Recently the United States Department of Labor, Wage and Hour Division, issued an Opinion Letter of interest to any employer who employs sales persons. The Opinion Letter provides some insight on how USDL views the outside sales employee exemption contained in Section 13(a)(1) of the Fair Labor Standards Act, and the overtime statute.
Under Section 13(a)(1), an outside sales employee is one whose primary duty is making sales and who “is customarily and regularly engaged away from the employer’s place or places of business.” By exclusion, employees making sales at a fixed location, most particularly the employer’s place of business, cannot qualify as exempt from overtime compensation, as the exemption only applies to those sales persons who are “on the road” seeing customers, or making sales away from a fixed and constant location. Indeed, any fixed site, be it a home or office, used by a sales person as a headquarters, is considered one of the employer’s places of business. A “primary duty,” moreover, is the principal, main, major, or most important duty that the employee performs.
The outside sales employee does not lose the exemption by displaying the employer’s products at a trade show of a short duration (i.e., one or two weeks), as trade shows are not considered an employer’s place of business. Work which is performed incidental to the employee’s outside sales or solicitations, including collections, qualifies as exempt work, as does attending sales conferences.
An employee who meets the test of an outside sales person is exempt from overtime under the Fair Labor Standards Act. Inside sales persons, or those who do not qualify for the outside sales exemption, are not exempt and must be paid time and one-half their regular rate of pay for all hours worked in excess of 40 during any given workweek unless they qualify under a separate exemption for certain commissioned sales persons employed in retail service establishments.
Compensability of On Call Time
Many employers require maintenance or other employees to be “on call” during off-shift hours or over weekends. Questions frequently rise as to whether such employees must be paid for the time they spend “on call.”
The United States Supreme Court has previously explained that where an employee has been hired to spend time waiting to respond to an employer’s needs, the employee is described as having been “engaged to wait” and such time constitutes compensable work. However, where restrictions on the employee’s activity do not prevent them from engaging in their normal pursuits, they are described as “waiting to be engaged” and that time is not compensable. The trick is to find where the line is drawn between “engaged to wait” and “waiting to be engaged.”
In a recent Opinion Letter, the United States Department of Labor, Wage and Hour Division, evaluated whether employees of an ambulance rescue service had to be paid for time spent “on call.” The Opinion Letter noted that the employees were required to be on call during a daily four-hour period five days a week. While on call, the employee had to stay within a specific area, and must be able to respond, with the ambulance, within eight minutes.
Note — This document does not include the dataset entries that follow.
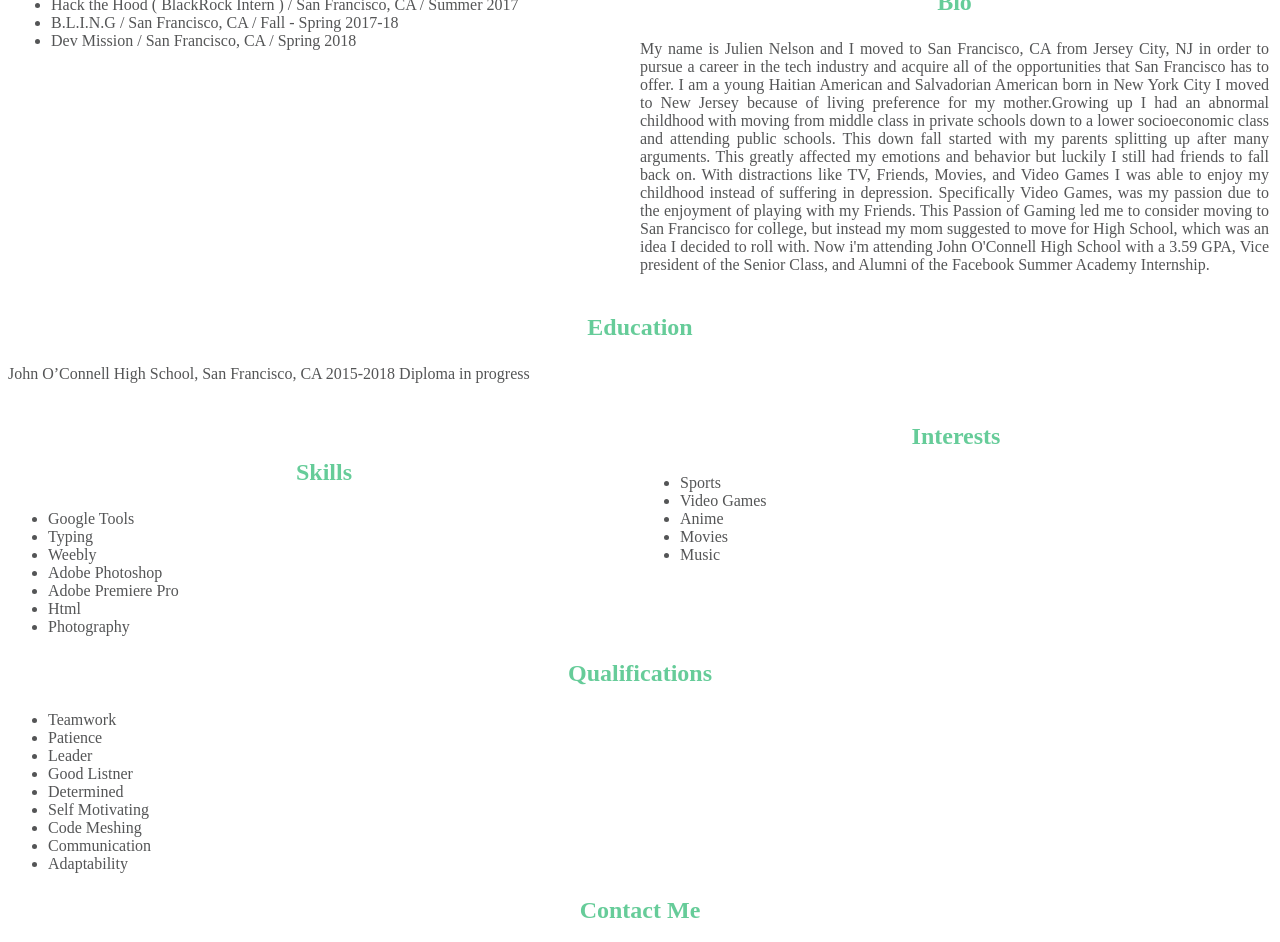
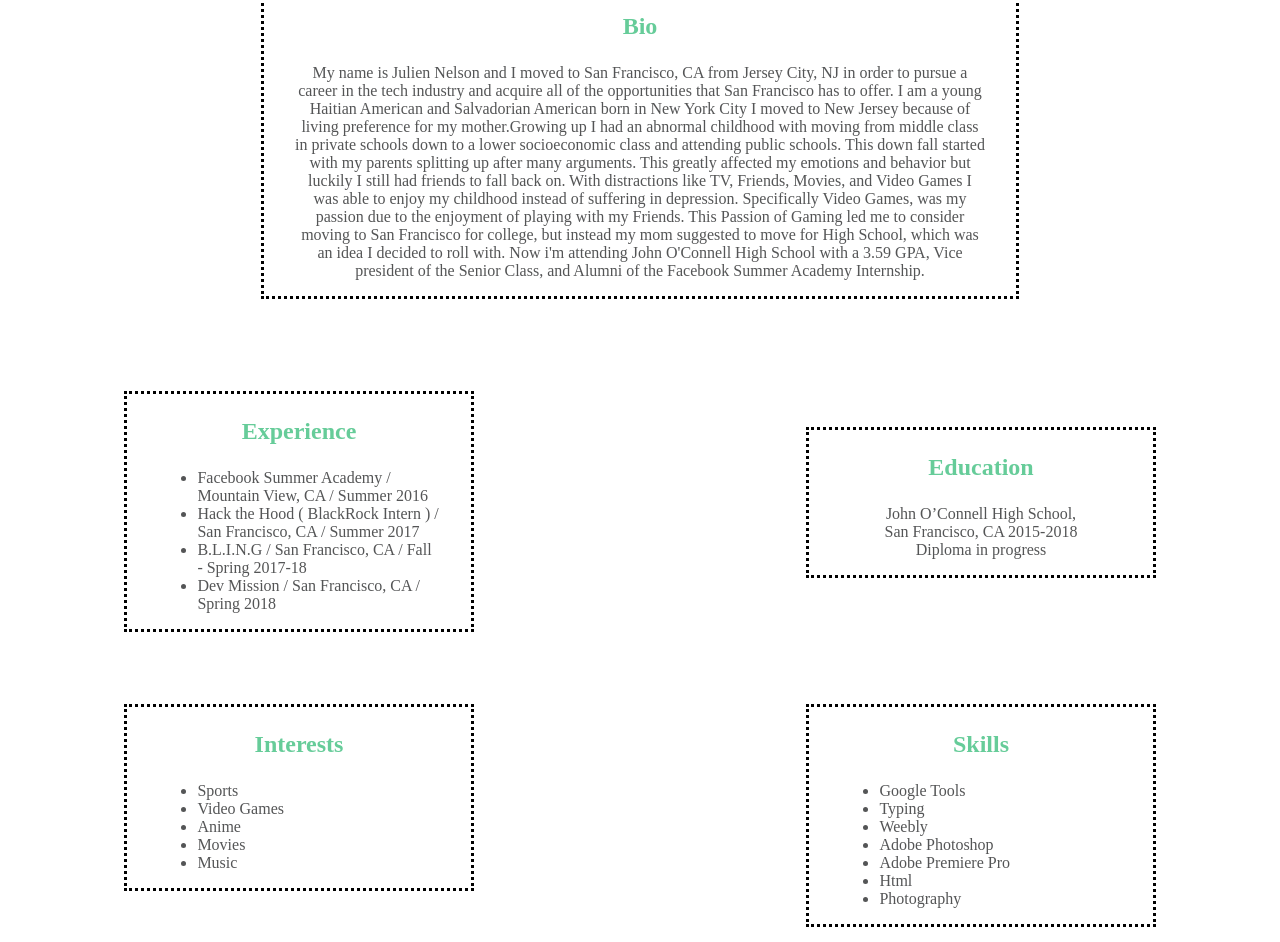
Before and after one commit to jujubk5/Jnelson, a plain HTML site: page index.html in a window 1280 px wide. Shown: the part 408-1350 px from the top of the page. Drawn offline with Linux system fonts and the light colour scheme.

Commit message:
Edited code

```diff
--- a/index.html
+++ b/index.html
@@ -10,6 +10,23 @@
   <img  class="profile-picture" src= https://vignette.wikia.nocookie.net/souleater/images/a/a1/Kilik_Rung_%28Pre_-Time_Skip%29.png/revision/latest/scale-to-width-down/250?cb=20160711204709&path-prefix=es
 />
 
+<br>
+<br>
+<br>
+<br>
+<br>
+
+<div class= "border">
+<div class="biography">
+<h3> Bio </h3>
+<p> My name is Julien Nelson and I moved to San Francisco, CA from Jersey City, NJ in order to pursue a career in the tech industry and acquire all of the opportunities that San Francisco has to offer. I am a young Haitian American and Salvadorian American born in New York City I moved to New Jersey because of living preference for my mother.Growing up I had an abnormal childhood with moving from middle class in private schools down to a lower socioeconomic class and attending public schools. This down fall started with my parents splitting up after many arguments. This greatly affected my emotions and behavior but luckily I still had friends to fall back on. With distractions like TV, Friends, Movies, and Video Games I was able to enjoy my childhood instead of suffering in depression. Specifically Video Games, was my passion due to the enjoyment of playing with my Friends. This Passion of Gaming led me to consider moving to San Francisco for college, but instead my mom suggested to move for High School, which was an idea I decided to roll with. Now i'm attending John O'Connell High School with a 3.59 GPA, Vice president of the Senior Class, and Alumni of the Facebook Summer Academy Internship. </p>
+</div>
+</div>
+
+<br>
+<br>
+<br>
+<br>
 
 <div class="newspaper1">
 <div class= "border">
@@ -26,23 +43,25 @@
 <br>
 <br>
 <div class= "border">
-  <div class="biography">
-<h3> Bio </h3>
-<p> My name is Julien Nelson and I moved to San Francisco, CA from Jersey City, NJ in order to pursue a career in the tech industry and acquire all of the opportunities that San Francisco has to offer. I am a young Haitian American and Salvadorian American born in New York City I moved to New Jersey because of living preference for my mother.Growing up I had an abnormal childhood with moving from middle class in private schools down to a lower socioeconomic class and attending public schools. This down fall started with my parents splitting up after many arguments. This greatly affected my emotions and behavior but luckily I still had friends to fall back on. With distractions like TV, Friends, Movies, and Video Games I was able to enjoy my childhood instead of suffering in depression. Specifically Video Games, was my passion due to the enjoyment of playing with my Friends. This Passion of Gaming led me to consider moving to San Francisco for college, but instead my mom suggested to move for High School, which was an idea I decided to roll with. Now i'm attending John O'Connell High School with a 3.59 GPA, Vice president of the Senior Class, and Alumni of the Facebook Summer Academy Internship. </p>
+  <div class="Education">
+<h3> Education </h3>
+<center>
+<p> John O’Connell High School, <br>
+   San Francisco, CA 2015-2018 <br>
+   Diploma in progress
+</p>
+</center>
 </div>
 </div>
 </div>
 
+<br>
+<br>
+<br>
+<br>
 
-  <div class="newspaper2">
-    <div class="Education">
-  <h3> Education </h3>
-  <p> John O’Connell High School, San Francisco,    CA
-  2015-2018
-  Diploma in progress
-  </p>
-  </div>
-
+  <div class="newspaper1">
+    <div class= "border">
 <div class="Interests">
   <h3> Interests </h3>
   <ul>
@@ -56,8 +75,10 @@
 </div>
 <br>
 <br>
-
-  <h3> Skills </h3>
+<div class= "border">
+<div class="skills">
+  <center>
+    <h3> Skills </h3>
   <ul>
     <li> Google Tools </li>
     <li> Typing </li>
@@ -67,6 +88,10 @@
     <li> Html</li>
     <li> Photography </li>
 </ul>
+</center>
+</div>
+</div>
+</div>
 
   <h3> Qualifications </h3>
   <ul>
--- a/style.css
+++ b/style.css
@@ -3,18 +3,20 @@
     height:220px;
     background-size:cover;
     border-radius:70%;
-    position:relative;
-     left: 45%;
+    display: block;
+    margin-left: auto;
+    margin-right: auto;
 }
 
 h1 {
   color: #66cc99;
   font-size: 34px;
   text-align: center;
-  position:relative;
+  display: block;
   vertical-align:middle;
   width:220px;
-    left: 45%;
+  margin-left: auto;
+  margin-right: auto;
 
 }
 
@@ -25,30 +27,54 @@ h3 {
   text-align: center;
 
 }
-.Experience{
-  float: left;
-width: 50%;
+
+.border {
+border-style: dotted;
+color: black;
+margin-bottom: 20px;
+margin-left: 20%;
+margin-right: 20%;
 }
-.newspaper1 {
-content: "";
-display: table;
+
+.biography {
+  margin-left: 30px;
+  margin-right: 30px;
 
 }
 
-.biography {
-  float: right;
-  width: 50%;
+.newspaper1 {
+column-count: 2;
+column-gap: 100px;
+}
 
+.Experience{
+  text-align: center;
+  margin-left: 30px;
+  margin-right: 30px;
+}
+
+.Education{
+  text-align: center;
+  margin-left: 30px;
+  margin-right: 30px;
 }
 
 .Interests{
-  float: right;
-width: 50%;
+  text-align: center;
+  margin-left: 30px;
+  margin-right: 30px;
 }
+
+.skills{
+  text-align: center;
+  margin-left: 30px;
+  margin-right: 30px;
+}
+
 
 p {
   color: #545556;
-  text-align: justify;
+  text-align: center;
 }
 
 
@@ -59,8 +85,3 @@ ul{
 body {
   background-color: white;
 }
-.border {
-border-style: dotted;
-color: black;
-margin-bottom: 20px;
-}
```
During the winter months, the employees could be called every day, while in the summer months, the calls may be limited to once or twice a week.
The Wage and Hour Division noted that federal courts, when evaluating whether an employee could use their on call time effectively for their personal activities, considered such things as the geographical restrictions on an employee’s movements; the frequency of being called; whether a fixed time limit for response was unduly restrictive; whether the employee could easily trade on-call responsibilities; whether use of a pager could ease the restrictions; and whether the on-call policy was based on an agreement between the parties. In applying those factors, courts have held that technicians required to respond within ten or fifteen minutes, and who received three to five such calls during a fifteen-hour shift had to be paid for such time, as the response time and frequency of calls unreasonably restricted the employee’s movements. Another court held that on call time was not compensable where nurses had to be reachable by telephone or beeper; had twenty minutes to report if called; and typically didn’t receive more than one call per shift. In that case, the court concluded that the nurses could otherwise pursue a virtually unlimited range of activities in town or at home, including playing sports, going shopping, and visiting friends and neighbors.
Applying those factors to the case at hand, Wage and Hour held that the ambulance rescue drivers had to be paid while “on call” during the winter months due to the frequency of calls and the short response time. On the other hand, USDL held the employees need not be paid on call time during the summer months where the ambulance drivers received calls only once or twice per week.
In order to avoid having to compensate employees for time spent being “on call,” employers should either try to avoid imposing short response times or limit the frequency with which an employee is summoned, perhaps by having more than one employee on call at the same time in order to limit the frequency with which a given employee’s otherwise free time is interrupted.
If you would like a copy of either Opinion Letter, please contact us.